##### EXCERPTED RECORDS

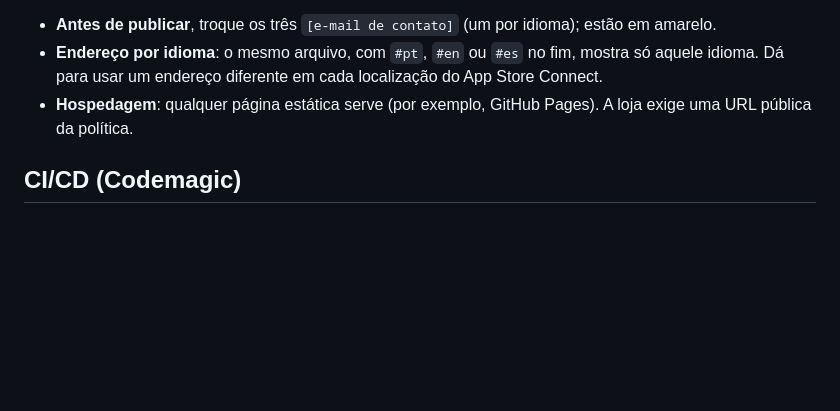
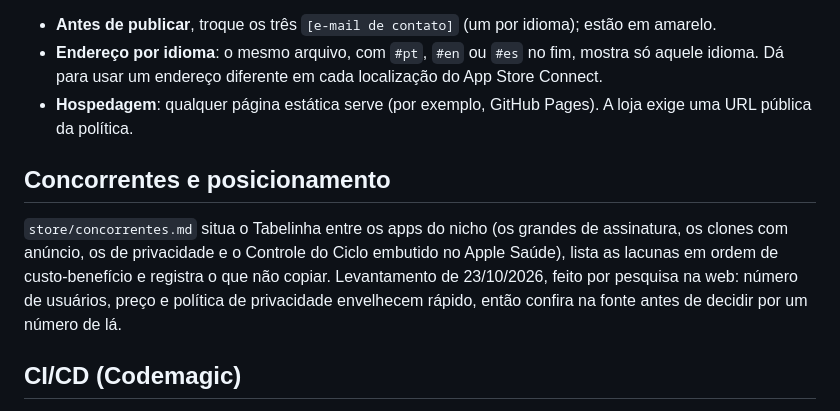
Before and after one commit to ccastroelo/tabelinha_2, a Markdown page: app-flutter/README.md, the part around the change. GitHub-like rendering; blank space fills up the shorter version.

```diff
--- a/app-flutter/README.md
+++ b/app-flutter/README.md
@@ -288,6 +288,14 @@ junto, e o questionário de privacidade da loja também.
 - **Hospedagem**: qualquer página estática serve (por exemplo, GitHub Pages). A loja exige uma URL
   pública da política.
 
+## Concorrentes e posicionamento
+
+`store/concorrentes.md` situa o Tabelinha entre os apps do nicho (os grandes de assinatura, os
+clones com anúncio, os de privacidade e o Controle do Ciclo embutido no Apple Saúde), lista as
+lacunas em ordem de custo-benefício e registra o que não copiar. Levantamento de 23/10/2026,
+feito por pesquisa na web: número de usuários, preço e política de privacidade envelhecem
+rápido, então confira na fonte antes de decidir por um número de lá.
+
 ## CI/CD (Codemagic)
 
 O `codemagic.yaml` fica na **raiz do repositório** (`../codemagic.yaml`; o Codemagic só o
```
Also changed, not shown: app-flutter/store/concorrentes.md (added, +121 -0 lines).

##########

Every line that holds the word "loja" should be copied from the records.

@@ -288,6 +288,14 @@ junto, e o questionário de privacidade da loja também.
 - **Hospedagem**: qualquer página estática serve (por exemplo, GitHub Pages). A loja exige uma URL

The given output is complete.